Material provided:
++++

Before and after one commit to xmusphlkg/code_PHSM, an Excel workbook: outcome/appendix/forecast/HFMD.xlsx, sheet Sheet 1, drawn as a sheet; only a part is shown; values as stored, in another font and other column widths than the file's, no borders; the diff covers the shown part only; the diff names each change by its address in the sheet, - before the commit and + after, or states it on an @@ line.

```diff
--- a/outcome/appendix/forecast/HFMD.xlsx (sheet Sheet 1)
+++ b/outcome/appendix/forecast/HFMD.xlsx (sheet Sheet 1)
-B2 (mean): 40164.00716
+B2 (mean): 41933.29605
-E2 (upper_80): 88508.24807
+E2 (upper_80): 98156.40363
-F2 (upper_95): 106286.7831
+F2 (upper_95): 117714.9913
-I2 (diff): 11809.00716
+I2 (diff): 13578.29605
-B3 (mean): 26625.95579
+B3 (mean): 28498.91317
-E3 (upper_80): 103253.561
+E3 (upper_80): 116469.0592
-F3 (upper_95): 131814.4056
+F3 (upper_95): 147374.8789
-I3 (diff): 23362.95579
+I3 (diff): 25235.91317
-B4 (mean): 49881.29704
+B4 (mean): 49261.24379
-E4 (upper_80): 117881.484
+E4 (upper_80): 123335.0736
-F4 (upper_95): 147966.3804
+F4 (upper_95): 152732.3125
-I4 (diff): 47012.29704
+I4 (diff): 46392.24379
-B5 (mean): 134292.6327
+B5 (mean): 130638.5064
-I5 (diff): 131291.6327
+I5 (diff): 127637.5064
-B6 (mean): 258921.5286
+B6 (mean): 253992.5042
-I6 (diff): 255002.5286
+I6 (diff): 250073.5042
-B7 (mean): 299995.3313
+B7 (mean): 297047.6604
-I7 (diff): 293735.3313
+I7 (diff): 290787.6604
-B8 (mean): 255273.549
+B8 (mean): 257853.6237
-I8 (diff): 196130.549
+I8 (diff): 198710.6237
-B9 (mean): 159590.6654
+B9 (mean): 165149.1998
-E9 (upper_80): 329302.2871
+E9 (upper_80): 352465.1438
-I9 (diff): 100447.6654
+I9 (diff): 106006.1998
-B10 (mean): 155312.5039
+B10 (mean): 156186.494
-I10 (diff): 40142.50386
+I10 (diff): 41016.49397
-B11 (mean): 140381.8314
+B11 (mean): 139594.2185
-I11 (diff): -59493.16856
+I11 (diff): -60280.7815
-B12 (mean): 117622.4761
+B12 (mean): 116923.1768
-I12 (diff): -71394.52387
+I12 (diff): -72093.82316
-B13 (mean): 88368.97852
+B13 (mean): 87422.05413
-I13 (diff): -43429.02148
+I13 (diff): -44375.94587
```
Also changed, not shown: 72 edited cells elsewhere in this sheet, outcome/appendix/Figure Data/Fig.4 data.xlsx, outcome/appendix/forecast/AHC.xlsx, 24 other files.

++++

Instructions to follow: The data must be retyped in full, exactly as it reads.

Expected answer:
Before and after one commit to xmusphlkg/code_PHSM, an Excel workbook: outcome/appendix/forecast/HFMD.xlsx, sheet Sheet 1, drawn as a sheet; only a part is shown; values as stored, in another font and other column widths than the file's, no borders; the diff covers the shown part only; the diff names each change by its address in the sheet, - before the commit and + after, or states it on an @@ line.

```diff
--- a/outcome/appendix/forecast/HFMD.xlsx (sheet Sheet 1)
+++ b/outcome/appendix/forecast/HFMD.xlsx (sheet Sheet 1)
-B2 (mean): 40164.00716
+B2 (mean): 41933.29605
-E2 (upper_80): 88508.24807
+E2 (upper_80): 98156.40363
-F2 (upper_95): 106286.7831
+F2 (upper_95): 117714.9913
-I2 (diff): 11809.00716
+I2 (diff): 13578.29605
-B3 (mean): 26625.95579
+B3 (mean): 28498.91317
-E3 (upper_80): 103253.561
+E3 (upper_80): 116469.0592
-F3 (upper_95): 131814.4056
+F3 (upper_95): 147374.8789
-I3 (diff): 23362.95579
+I3 (diff): 25235.91317
-B4 (mean): 49881.29704
+B4 (mean): 49261.24379
-E4 (upper_80): 117881.484
+E4 (upper_80): 123335.0736
-F4 (upper_95): 147966.3804
+F4 (upper_95): 152732.3125
-I4 (diff): 47012.29704
+I4 (diff): 46392.24379
-B5 (mean): 134292.6327
+B5 (mean): 130638.5064
-I5 (diff): 131291.6327
+I5 (diff): 127637.5064
-B6 (mean): 258921.5286
+B6 (mean): 253992.5042
-I6 (diff): 255002.5286
+I6 (diff): 250073.5042
-B7 (mean): 299995.3313
+B7 (mean): 297047.6604
-I7 (diff): 293735.3313
+I7 (diff): 290787.6604
-B8 (mean): 255273.549
+B8 (mean): 257853.6237
-I8 (diff): 196130.549
+I8 (diff): 198710.6237
-B9 (mean): 159590.6654
+B9 (mean): 165149.1998
-E9 (upper_80): 329302.2871
+E9 (upper_80): 352465.1438
-I9 (diff): 100447.6654
+I9 (diff): 106006.1998
-B10 (mean): 155312.5039
+B10 (mean): 156186.494
-I10 (diff): 40142.50386
+I10 (diff): 41016.49397
-B11 (mean): 140381.8314
+B11 (mean): 139594.2185
-I11 (diff): -59493.16856
+I11 (diff): -60280.7815
-B12 (mean): 117622.4761
+B12 (mean): 116923.1768
-I12 (diff): -71394.52387
+I12 (diff): -72093.82316
-B13 (mean): 88368.97852
+B13 (mean): 87422.05413
-I13 (diff): -43429.02148
+I13 (diff): -44375.94587
```
Also changed, not shown: 72 edited cells elsewhere in this sheet, outcome/appendix/Figure Data/Fig.4 data.xlsx, outcome/appendix/forecast/AHC.xlsx, 24 other files.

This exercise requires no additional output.